▸ **THE PROBLEM**: Scan the material for the string "What" and copy out every line in which it occurs.

▸ **EXCERPTED DATA**:

= Beginning of Section =

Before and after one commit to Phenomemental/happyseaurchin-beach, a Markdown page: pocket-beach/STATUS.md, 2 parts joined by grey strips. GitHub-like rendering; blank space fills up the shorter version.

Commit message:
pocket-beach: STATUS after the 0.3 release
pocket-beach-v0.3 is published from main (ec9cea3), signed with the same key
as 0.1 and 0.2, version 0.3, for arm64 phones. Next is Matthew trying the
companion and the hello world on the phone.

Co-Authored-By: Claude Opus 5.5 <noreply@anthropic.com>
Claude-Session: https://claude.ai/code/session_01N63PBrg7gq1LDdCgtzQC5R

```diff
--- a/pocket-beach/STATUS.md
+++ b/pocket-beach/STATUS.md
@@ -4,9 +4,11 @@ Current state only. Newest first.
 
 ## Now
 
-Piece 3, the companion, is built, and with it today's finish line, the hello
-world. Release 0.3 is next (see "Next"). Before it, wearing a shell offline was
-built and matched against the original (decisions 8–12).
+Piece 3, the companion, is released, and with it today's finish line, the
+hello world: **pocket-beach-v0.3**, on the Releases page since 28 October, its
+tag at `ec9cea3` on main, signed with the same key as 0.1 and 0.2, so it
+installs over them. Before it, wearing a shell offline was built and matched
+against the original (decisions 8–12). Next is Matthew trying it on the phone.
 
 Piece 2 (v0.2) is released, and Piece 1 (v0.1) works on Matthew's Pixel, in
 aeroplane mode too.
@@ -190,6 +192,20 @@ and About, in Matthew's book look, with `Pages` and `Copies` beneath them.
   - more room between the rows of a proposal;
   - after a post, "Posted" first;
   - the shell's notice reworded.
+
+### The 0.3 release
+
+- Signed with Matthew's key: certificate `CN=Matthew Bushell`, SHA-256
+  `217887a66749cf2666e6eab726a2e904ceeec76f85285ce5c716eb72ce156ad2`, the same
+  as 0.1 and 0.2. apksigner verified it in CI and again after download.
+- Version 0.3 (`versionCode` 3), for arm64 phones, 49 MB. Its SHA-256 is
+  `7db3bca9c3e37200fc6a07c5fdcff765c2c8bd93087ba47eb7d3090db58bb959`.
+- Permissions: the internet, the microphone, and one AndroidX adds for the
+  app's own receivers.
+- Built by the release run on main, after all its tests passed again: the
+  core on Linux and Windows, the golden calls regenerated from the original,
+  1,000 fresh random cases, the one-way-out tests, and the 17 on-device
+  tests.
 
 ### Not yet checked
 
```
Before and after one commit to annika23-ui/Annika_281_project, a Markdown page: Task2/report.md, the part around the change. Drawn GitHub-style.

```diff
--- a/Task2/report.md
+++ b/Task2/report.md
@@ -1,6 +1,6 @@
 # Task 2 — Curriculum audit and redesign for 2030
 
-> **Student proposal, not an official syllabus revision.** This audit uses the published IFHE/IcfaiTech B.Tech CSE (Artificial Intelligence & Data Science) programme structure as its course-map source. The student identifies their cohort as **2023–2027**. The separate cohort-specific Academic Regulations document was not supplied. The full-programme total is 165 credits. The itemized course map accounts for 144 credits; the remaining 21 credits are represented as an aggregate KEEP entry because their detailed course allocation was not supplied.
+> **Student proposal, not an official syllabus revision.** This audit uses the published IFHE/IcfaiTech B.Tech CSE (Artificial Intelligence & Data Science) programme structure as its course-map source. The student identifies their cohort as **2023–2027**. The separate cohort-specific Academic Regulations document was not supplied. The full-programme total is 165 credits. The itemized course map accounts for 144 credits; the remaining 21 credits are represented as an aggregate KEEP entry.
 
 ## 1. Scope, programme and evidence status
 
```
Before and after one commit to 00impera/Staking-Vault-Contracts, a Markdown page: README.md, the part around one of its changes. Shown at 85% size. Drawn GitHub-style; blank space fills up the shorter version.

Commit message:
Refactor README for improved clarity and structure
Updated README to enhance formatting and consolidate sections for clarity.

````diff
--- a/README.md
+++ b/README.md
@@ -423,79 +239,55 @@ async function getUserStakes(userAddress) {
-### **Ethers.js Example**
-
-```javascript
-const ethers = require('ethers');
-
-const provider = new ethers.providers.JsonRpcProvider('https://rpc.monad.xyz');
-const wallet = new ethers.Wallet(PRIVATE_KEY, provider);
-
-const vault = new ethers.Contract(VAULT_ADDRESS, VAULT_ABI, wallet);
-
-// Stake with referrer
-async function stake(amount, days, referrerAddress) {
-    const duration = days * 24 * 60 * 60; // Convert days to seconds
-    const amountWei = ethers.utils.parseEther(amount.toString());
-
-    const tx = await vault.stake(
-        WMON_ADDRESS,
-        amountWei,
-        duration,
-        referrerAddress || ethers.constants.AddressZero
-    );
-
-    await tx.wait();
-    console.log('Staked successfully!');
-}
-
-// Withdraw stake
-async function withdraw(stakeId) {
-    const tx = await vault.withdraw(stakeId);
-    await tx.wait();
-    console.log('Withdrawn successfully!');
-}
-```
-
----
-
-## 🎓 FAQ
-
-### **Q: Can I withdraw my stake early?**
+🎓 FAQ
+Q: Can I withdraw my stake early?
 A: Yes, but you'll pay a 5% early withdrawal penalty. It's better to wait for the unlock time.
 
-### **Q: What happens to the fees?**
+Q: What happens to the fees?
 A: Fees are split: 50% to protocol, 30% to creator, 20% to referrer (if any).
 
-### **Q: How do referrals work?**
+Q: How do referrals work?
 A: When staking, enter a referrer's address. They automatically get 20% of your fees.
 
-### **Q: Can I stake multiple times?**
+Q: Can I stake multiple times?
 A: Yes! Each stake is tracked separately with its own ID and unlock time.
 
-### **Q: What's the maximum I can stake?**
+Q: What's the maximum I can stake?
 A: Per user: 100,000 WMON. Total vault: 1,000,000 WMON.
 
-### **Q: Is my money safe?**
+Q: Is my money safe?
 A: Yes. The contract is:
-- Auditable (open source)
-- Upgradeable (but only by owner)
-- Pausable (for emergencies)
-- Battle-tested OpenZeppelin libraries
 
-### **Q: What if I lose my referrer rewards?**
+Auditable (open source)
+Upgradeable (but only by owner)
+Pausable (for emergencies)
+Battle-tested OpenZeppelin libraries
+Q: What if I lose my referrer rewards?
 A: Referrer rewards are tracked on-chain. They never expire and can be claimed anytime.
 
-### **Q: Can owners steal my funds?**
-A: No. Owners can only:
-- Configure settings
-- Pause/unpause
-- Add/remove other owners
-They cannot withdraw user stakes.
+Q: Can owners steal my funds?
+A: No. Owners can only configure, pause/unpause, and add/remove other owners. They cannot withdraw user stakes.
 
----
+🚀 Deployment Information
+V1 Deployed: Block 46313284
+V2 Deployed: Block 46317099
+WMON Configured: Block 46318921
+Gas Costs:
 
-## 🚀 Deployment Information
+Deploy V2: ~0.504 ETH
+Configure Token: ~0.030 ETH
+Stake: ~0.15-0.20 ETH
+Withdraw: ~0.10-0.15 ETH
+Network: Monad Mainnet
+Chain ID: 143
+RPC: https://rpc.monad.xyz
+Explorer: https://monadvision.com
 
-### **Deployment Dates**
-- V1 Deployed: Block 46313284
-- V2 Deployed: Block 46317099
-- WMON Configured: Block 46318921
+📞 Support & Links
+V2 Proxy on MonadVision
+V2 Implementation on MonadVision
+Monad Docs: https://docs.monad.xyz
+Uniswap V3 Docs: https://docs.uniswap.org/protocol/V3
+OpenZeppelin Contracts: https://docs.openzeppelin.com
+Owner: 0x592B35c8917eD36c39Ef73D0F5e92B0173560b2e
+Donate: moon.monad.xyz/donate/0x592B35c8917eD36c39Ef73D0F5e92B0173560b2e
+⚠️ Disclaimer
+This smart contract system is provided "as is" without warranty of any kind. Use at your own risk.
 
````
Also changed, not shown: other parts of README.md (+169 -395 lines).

= End of Section =

▸ **REPLY**:
-### **Q: What happens to the fees?**
+Q: What happens to the fees?
-### **Q: What's the maximum I can stake?**
+Q: What's the maximum I can stake?
-### **Q: What if I lose my referrer rewards?**
+Q: What if I lose my referrer rewards?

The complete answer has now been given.